The words of the apostle John about belonging to God and looking like His Son, Jesus Christ really are very simple. But also very painful and pointed. Because they highlight our deficiencies and underscore Jesus’ supremacy! Jesus always lived to do His Father’s will. He didn’t merely preach, “Thy kingdom come, Thy will be done!” He practiced it! In fact, in one place He said that to do God’s will was like food to Him (John 4:34).

Yes, John’s simple words, “You can know that you know God, that you belong to the Father in heaven, by asking, ‘Do I keep His commands?’ ‘Do I make it a habit to obey Him?’”

John’s simple words along these lines point out in big, bold type, our deficiencies. I often don’t obey God, and when I disobey Him, I am – in essence – attacking His authority and the authority of His Word over my life. And when I disobey God, I am making myself out as someone who claims to be God’s child, when I disobey God, I make myself out to be a liar, and I make it impossible for me to be like Jesus, to follow His obedient example.

So, what do we do? “John, you’ve pointed out - the Holy Spirit speaking through you has pointed out – our deficiencies! And believe me, they are many! But can you help us? Can you direct us to Someone whose life isn’t marked by deficiencies, but by all encompassing sufficiency?” I love it! I love it, don’t you?

1 John 2:1-2. There is Someone. Who always looks like God, Someone who always proves it, by obeying Him! And guess what? He is our Advocate! But what does that mean? Two things: As we struggle with the impossibility of obeying God on our own, in our own strength, what does our Advocate do? He comes alongside us, offers us His strength, and declares to us, “Let Me help you make possible the impossible! Let Me empower you to do what you are otherwise unable to do!” He is our Advocate.

Secondly, here’s what that great truth means when it tells us in 1 John 2:1 that Jesus Christ, the righteous one is our advocate. It means that when we fail – and believe me, we WILL fail to obey God – as our Advocate, when we fail, guess what? He pleads with God to forgive us!! His propitiating blood covers our failures! Praise God!

Who do you think you look like? Let me close with one last promise to all who truly belong to God through Jesus Christ and one last exhortation.

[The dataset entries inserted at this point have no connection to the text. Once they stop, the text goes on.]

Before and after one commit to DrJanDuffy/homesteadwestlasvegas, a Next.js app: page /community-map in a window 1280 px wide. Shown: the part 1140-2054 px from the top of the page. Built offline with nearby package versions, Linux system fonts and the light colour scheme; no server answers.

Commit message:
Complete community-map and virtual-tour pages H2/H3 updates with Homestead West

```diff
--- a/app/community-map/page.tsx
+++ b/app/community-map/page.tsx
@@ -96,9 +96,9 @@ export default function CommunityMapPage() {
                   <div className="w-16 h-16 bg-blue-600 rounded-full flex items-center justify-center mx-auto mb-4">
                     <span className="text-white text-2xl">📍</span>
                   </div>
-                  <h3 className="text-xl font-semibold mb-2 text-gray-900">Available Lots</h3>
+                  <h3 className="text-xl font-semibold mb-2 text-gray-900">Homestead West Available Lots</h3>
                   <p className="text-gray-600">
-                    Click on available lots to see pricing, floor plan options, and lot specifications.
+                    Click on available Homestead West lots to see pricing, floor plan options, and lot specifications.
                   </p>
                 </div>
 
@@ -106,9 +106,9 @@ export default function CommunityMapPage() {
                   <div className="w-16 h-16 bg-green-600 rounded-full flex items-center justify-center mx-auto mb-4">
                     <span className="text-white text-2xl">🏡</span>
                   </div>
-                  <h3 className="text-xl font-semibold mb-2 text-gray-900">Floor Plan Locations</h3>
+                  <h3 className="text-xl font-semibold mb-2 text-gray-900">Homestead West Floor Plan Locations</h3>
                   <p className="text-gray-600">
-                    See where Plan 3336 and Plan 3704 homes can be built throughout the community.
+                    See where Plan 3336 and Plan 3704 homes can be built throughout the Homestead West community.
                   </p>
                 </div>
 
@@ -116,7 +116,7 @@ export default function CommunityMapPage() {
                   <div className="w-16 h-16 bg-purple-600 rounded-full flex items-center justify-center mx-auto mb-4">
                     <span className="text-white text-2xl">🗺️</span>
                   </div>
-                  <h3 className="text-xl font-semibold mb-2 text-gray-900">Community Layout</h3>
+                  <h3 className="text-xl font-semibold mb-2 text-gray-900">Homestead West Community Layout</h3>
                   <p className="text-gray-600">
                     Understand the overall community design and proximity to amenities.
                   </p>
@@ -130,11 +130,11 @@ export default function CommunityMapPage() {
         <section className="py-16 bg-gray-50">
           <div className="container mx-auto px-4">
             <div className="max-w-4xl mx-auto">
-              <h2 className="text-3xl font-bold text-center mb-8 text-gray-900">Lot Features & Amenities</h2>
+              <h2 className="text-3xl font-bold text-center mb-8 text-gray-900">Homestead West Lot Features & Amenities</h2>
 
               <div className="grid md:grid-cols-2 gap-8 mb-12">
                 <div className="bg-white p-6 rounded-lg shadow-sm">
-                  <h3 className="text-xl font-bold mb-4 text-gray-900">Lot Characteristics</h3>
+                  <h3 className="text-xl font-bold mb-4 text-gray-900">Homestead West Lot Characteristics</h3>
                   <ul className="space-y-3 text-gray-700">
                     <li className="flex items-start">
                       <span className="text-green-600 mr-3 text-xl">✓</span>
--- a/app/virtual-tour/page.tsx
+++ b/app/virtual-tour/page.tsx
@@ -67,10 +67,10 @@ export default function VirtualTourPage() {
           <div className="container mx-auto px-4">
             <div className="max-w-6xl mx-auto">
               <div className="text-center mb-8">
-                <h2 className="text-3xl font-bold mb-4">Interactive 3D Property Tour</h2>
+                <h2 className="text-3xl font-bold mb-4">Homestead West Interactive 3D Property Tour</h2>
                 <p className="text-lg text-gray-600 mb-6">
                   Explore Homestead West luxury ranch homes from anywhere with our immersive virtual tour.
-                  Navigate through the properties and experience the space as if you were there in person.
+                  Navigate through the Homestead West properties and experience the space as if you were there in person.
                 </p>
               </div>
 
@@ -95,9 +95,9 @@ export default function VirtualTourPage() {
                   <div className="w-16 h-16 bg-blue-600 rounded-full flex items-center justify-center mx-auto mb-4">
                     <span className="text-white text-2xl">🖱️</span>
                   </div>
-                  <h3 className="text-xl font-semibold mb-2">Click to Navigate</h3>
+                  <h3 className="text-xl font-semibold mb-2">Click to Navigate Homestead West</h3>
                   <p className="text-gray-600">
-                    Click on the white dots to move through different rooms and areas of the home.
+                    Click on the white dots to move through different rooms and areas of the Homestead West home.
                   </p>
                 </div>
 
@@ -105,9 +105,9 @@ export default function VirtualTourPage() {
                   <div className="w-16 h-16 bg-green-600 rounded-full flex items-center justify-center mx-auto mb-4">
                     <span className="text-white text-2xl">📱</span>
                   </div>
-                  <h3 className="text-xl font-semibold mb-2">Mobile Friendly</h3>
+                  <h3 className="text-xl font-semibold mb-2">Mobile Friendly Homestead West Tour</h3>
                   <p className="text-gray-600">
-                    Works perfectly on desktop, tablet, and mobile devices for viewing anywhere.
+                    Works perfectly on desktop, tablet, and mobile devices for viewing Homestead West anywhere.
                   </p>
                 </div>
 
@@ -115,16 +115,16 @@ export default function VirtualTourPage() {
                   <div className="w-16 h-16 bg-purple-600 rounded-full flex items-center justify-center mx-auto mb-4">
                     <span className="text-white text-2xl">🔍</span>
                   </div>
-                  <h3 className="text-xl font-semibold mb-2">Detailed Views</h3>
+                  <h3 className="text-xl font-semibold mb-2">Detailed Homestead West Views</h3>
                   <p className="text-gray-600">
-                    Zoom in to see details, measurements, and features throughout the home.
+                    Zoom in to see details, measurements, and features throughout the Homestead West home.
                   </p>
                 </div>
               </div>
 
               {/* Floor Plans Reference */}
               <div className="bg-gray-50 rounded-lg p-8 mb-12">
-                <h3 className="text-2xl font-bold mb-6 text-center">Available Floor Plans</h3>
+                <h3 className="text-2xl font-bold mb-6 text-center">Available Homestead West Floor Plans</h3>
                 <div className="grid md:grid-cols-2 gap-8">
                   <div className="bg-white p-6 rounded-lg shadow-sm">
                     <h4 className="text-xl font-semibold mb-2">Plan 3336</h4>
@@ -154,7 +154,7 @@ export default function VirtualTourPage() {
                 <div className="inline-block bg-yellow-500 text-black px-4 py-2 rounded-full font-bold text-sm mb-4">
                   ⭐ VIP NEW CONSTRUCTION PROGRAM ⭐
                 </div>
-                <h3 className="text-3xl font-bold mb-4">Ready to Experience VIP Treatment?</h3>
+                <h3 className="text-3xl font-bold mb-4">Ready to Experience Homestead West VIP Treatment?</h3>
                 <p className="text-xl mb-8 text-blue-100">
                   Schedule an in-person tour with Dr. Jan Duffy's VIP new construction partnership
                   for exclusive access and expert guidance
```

1 John 2:3-6: Now by this we know that we know Him, if we keep His commandments. He who says, “I know Him,” and does not keep His commandments, is a liar, and the truth is not in him. But whoever keeps His word, truly the love of God is perfected in him. By this we know we are in Him.